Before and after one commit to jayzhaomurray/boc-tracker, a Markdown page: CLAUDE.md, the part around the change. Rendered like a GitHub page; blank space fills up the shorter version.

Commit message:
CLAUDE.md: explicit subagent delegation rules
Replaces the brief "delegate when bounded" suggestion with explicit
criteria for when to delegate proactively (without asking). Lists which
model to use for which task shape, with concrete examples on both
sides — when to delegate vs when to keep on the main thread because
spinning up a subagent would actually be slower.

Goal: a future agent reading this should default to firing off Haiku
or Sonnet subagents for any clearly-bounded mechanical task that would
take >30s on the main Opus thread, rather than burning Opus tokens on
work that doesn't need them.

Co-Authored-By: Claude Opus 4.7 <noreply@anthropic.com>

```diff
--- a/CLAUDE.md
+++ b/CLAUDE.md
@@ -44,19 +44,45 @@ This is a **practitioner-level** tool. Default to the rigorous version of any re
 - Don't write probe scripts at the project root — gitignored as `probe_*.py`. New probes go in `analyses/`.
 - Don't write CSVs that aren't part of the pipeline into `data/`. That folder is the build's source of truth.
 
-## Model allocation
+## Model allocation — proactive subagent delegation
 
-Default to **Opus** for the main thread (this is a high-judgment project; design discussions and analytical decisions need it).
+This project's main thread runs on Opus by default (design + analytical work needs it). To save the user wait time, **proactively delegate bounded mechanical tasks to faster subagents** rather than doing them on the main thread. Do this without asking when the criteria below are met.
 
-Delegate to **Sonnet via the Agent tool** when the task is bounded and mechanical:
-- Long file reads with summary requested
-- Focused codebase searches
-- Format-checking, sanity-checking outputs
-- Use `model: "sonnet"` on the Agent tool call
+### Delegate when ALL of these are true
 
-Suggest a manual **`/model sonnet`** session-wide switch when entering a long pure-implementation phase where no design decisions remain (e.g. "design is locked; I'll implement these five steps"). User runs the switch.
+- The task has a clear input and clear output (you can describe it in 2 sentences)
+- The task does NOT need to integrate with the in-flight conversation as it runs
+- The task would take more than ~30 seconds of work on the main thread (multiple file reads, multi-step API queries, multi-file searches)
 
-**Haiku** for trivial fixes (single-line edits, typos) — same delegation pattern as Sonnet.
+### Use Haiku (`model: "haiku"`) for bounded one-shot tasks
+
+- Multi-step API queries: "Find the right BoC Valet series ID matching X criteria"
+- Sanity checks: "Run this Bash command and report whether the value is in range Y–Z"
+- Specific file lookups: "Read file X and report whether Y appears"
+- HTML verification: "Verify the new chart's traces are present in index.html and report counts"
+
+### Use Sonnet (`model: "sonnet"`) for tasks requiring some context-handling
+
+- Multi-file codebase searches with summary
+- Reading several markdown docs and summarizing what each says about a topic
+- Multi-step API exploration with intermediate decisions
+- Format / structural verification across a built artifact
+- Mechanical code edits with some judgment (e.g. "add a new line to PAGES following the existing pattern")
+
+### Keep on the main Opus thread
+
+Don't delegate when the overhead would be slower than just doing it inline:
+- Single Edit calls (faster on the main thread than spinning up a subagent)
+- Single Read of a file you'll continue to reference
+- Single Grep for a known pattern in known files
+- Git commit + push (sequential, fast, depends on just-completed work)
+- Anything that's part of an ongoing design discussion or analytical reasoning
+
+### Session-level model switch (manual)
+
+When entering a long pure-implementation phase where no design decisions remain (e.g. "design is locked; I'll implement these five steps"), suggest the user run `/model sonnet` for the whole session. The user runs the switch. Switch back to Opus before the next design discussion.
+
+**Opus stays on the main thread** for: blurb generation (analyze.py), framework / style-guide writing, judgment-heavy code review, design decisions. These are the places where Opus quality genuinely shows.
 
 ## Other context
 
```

----------

→ **Your instructions**
Out of the records above, pull the lines that include the word "would".

→ **Task solution**
spinning up a subagent would actually be slower.
or Sonnet subagents for any clearly-bounded mechanical task that would
+- The task would take more than ~30 seconds of work on the main thread (multiple file reads, multi-step API queries, multi-file searches)
+Don't delegate when the overhead would be slower than just doing it inline:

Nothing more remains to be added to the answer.